Government shutdown could have far-reaching consequences for financial markets

Government shutdown could have far-reaching consequences for financial markets

As a government shutdown appears likely, Americans are preparing for disruptions to food aid, air travel, and much more. It's also possible that a prolonged shutdown could contribute to systemic stress in U.S. financial markets.

That is, according to Karen Petrou, director of the advisory firm Federal Financial Analytics Inc.

In an interview with MarketWatch, Petrou said that in the past few years, Petrou had been unable to keep up with the demands of the multinational oil company.

What will be the impact on you if the U.S. government shut down for a partial closure?

Federal banking regulators, including the Federal Deposit Insurance Corporation, Federal Deposit Insurance Corporation and the Office of the Comptroller of the Currency, will remain fully functional during a shutdown because they are not funded by Congress in the normal appropriations process but through fees on banks and other means.

Some financial regulatory agencies, such as the SEC and the Commodity Futures Trading Commission, would be operating with a bare minimum of staff in the event of a shutdown.

The Financial Stability Oversight oversees financial market infrastructure, which has been designated by the Financial Stability Oversight as critical infrastructure for the functioning of financial markets.

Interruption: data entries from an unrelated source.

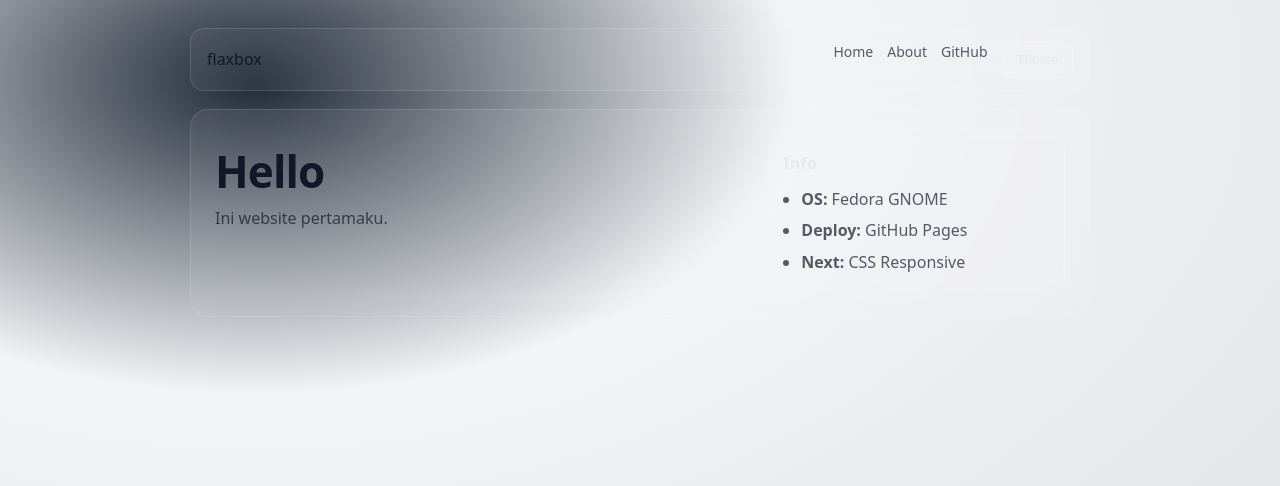
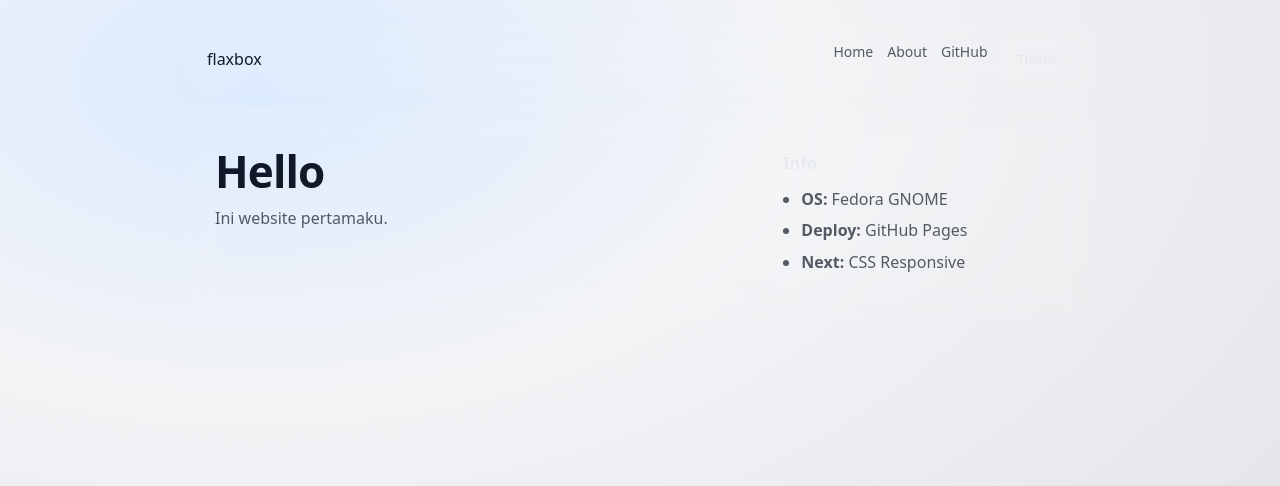
Before and after one commit to rendrabdilah/website-0xty1, a plain HTML site: page index.html in a window 1280 px wide. Both pictures are taken after a click on the button "Theme". Drawn offline with Linux system fonts and the light colour scheme.

Commit message:
improve light theme background

```diff
--- a/style.css
+++ b/style.css
@@ -10,6 +10,7 @@
     --text: #e5e7eb;
     --muted: rgba(229, 231, 235, 0.75);
     --accent: #93c5fd;
+    --glow: #1f2937;
 }
 
 :root[data-theme="light"] {
@@ -20,6 +21,7 @@
     --text: #111827;
     --muted: rgba(17, 24, 39, 0.70);
     --accent: #2563eb;
+    --glow: #dbeafe;
 }
 
 body {
@@ -30,9 +32,9 @@ body {
     color: var(--text);
 
     /* Background */
-    background: radial-gradient(1200px 700px at 20% 10%, #1f2937 0%, var(--bg1) 45%, var(--bg2) 100%);
+
     min-height: 100vh;
-
+    background: radial-gradient(1200px 700px at 20% 10%, var(--glow) 0%, var(--bg1) 45%, var(--bg2) 100%);
     /* FLEXBOX: pusatkan konten */
     display: flex;
     flex-direction: column;
@@ -42,6 +44,8 @@ body {
     align-items: center;
 
     padding: 28px;
+
+    transition: background 250ms ease, color 250ms ease;
 }
 
 /* Pembungkus utama */
```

The CME and the Depository Trust Company are among those organizations that are donating money to the exchange.

A government shutdown would be an opportune time for sophisticated or state-sponsored bad actors to launch cyber attacks against these systems, Petrou said.

Petrou said he was happy to have reached a decision on the deal.

The extent these entities are regulated, they are largely overseen by market regulators like the SEC, which will be operating with a skeletal staff, Gensler said on a Congressional hearing Wednesday.

Petrou warns that recent fragility in the market for U.S. Treasuries, which has seen less liquidity and wider bid-ask spreads of late, could be exacerbated as global investors become less confident in the authority of the U.S. Congress.

The millions of Americans working in the federal government will have to without pay until the shutdown is resolved, a third risk. The ultimate hit to GDP may not be large, because federal workers are usually made whole after a shutdown, Petrou said.

ve already got 60% of Americans living paycheck to paycheck, and we know that government workers in the 2018 shutdown were missing rent and mortgage payments, she said.